§ **EXERCISE DESCRIPTION**:
Pull out every line below containing the word "Components".

§ **INFORMATION GIVEN**:
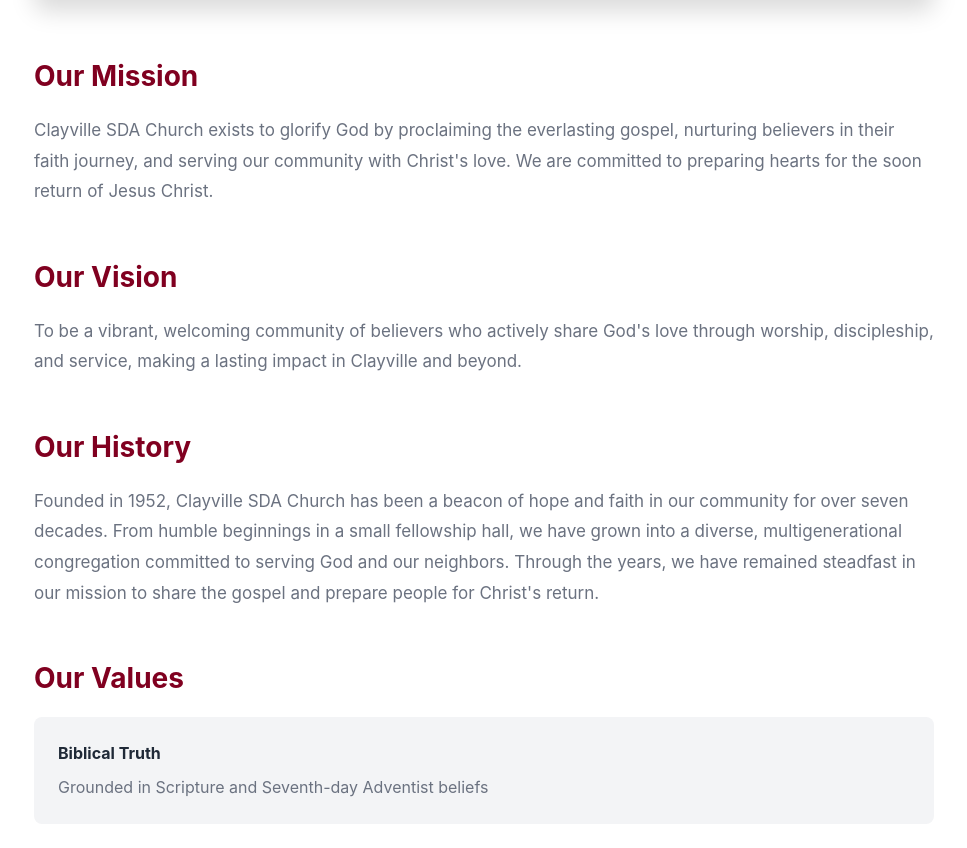
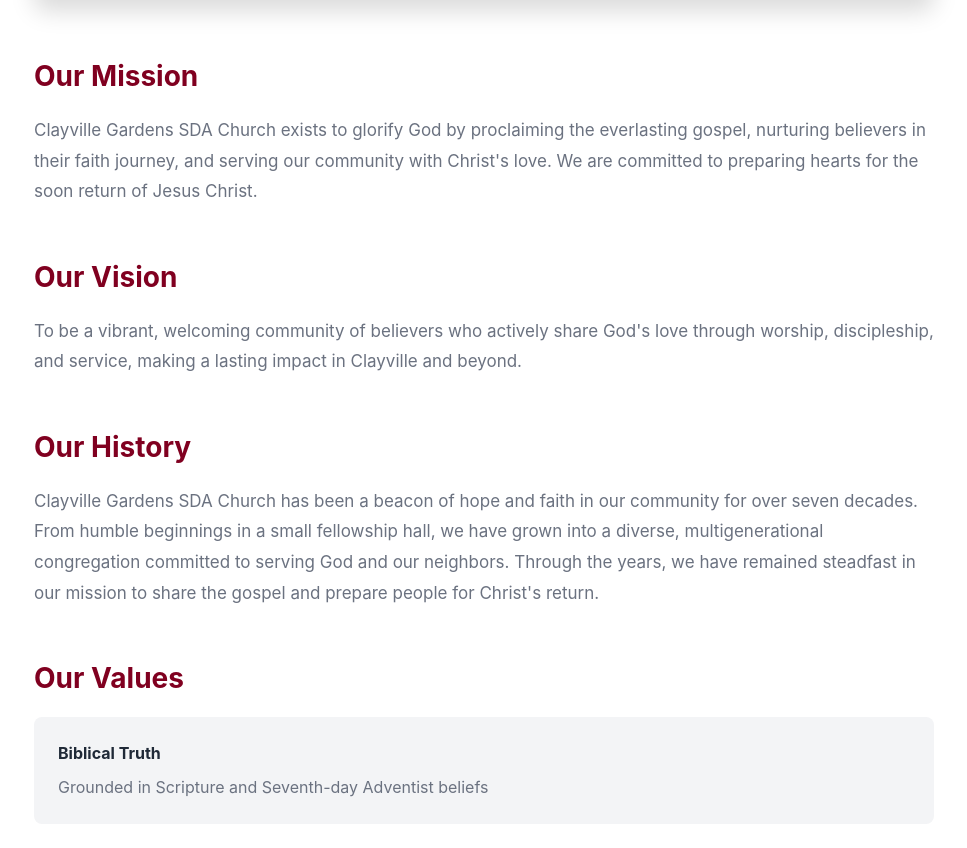
Before and after one commit to MisheckGalx/YouthConnectSDA, a Flask app: page /about in a window 1280 px wide. Shown: the part 979-1827 px from the top of the page, without its empty margins (156-1123 px from the left). Run offline with Flask 3, Linux system fonts and the light colour scheme.

Commit message:
Update about.html

```diff
--- a/templates/about.html
+++ b/templates/about.html
@@ -5,7 +5,7 @@
 {% block content %}
 <div class="container">
     <div class="section-heading">
-        <h2>About Clayville SDA Church</h2>
+        <h2>About Clayville Gardens</h2>
         <p>Our history, mission, and vision for the community</p>
     </div>
 
@@ -17,7 +17,7 @@
         <div style="margin-bottom: 3rem;">
             <h3 style="color: var(--maroon); margin-bottom: 1rem; font-size: 1.75rem;">Our Mission</h3>
             <p style="color: var(--gray); line-height: 1.8; font-size: 1.0625rem;">
-                Clayville SDA Church exists to glorify God by proclaiming the everlasting gospel,
+                Clayville Gardens SDA Church exists to glorify God by proclaiming the everlasting gospel,
                 nurturing believers in their faith journey, and serving our community with Christ's love.
                 We are committed to preparing hearts for the soon return of Jesus Christ.
             </p>
@@ -34,7 +34,7 @@
         <div style="margin-bottom: 3rem;">
             <h3 style="color: var(--maroon); margin-bottom: 1rem; font-size: 1.75rem;">Our History</h3>
             <p style="color: var(--gray); line-height: 1.8; font-size: 1.0625rem;">
-                Founded in 1952, Clayville SDA Church has been a beacon of hope and faith in our community
+                Clayville Gardens SDA Church has been a beacon of hope and faith in our community
                 for over seven decades. From humble beginnings in a small fellowship hall, we have grown
                 into a diverse, multigenerational congregation committed to serving God and our neighbors.
                 Through the years, we have remained steadfast in our mission to share the gospel and
```
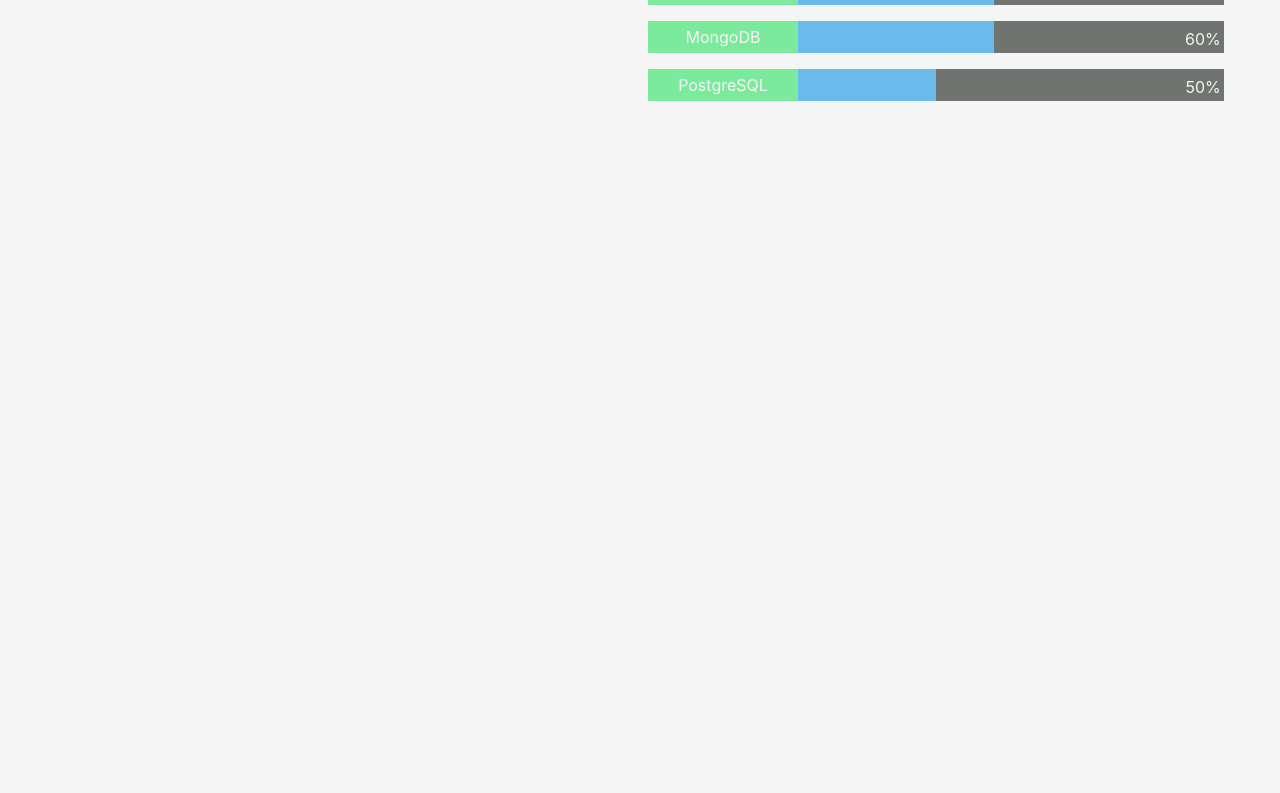
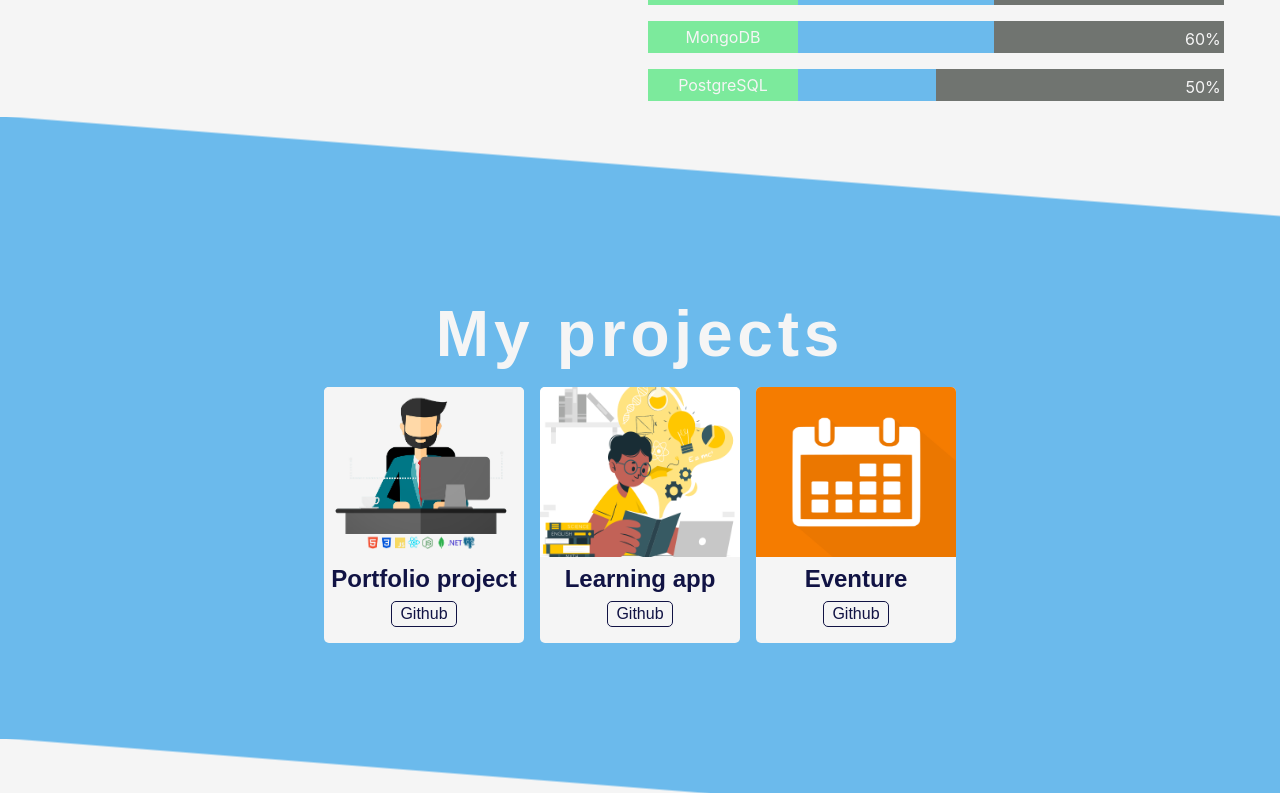
Before and after one commit to KLociJS/Portfolio-site, a React (Create React App) app: page / in a window 1280 px wide. Shown: the part 2004-2797 px from the top of the page. Before the commit the page ends 2121 px from the top, so only its background shows below. Built offline with nearby package versions, Linux system fonts and the light colour scheme.

Commit message:
feat: Add sections to app

```diff
--- a/src/App.css
+++ b/src/App.css
@@ -33,3 +33,11 @@
     width: 100%;
     text-align: center;
 }
+
+.section-header-light{
+    font-size: 4rem;
+    letter-spacing: 0.3rem;
+    color: #f5f5f5;
+    width: 100%;
+    text-align: center;
+}
--- a/src/App.js
+++ b/src/App.js
@@ -4,7 +4,7 @@
 import NavBar from './Components/NavBar/NavBar'
 import TopSeparator from './Components/Separator/TopSeparator';
 import BottomSeparator from './Components/Separator/BottomSeparator';
-import { About, Skills } from './Components';
+import { About, Projects, Skills, Contact } from './Components';
 
 function App() {
   return (
@@ -18,8 +18,10 @@
         <About />
         <BottomSeparator />
         <Skills />
-        <section id='featured'></section>
-        <section id='contact'></section>
+        <TopSeparator />
+        <Projects />
+        <BottomSeparator />
+        <Contact />
       </main>
       <footer>
 
--- a/src/Components/index.js
+++ b/src/Components/index.js
@@ -2,10 +2,14 @@
 import NavBar from "./NavBar/NavBar"
 import About from "./About/About"
 import Skills from "./Skills/Skills"
+import Projects from "./Projects/Projects"
+import Contact from "./Contact/Contact"
 
 export{
     Landing,
     NavBar,
     About,
     Skills,
+    Projects,
+    Contact,
 }
```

§ **THE ANSWER**:
 import NavBar from './Components/NavBar/NavBar'
 import TopSeparator from './Components/Separator/TopSeparator';
 import BottomSeparator from './Components/Separator/BottomSeparator';
-import { About, Skills } from './Components';
+import { About, Projects, Skills, Contact } from './Components';
--- a/src/Components/index.js
+++ b/src/Components/index.js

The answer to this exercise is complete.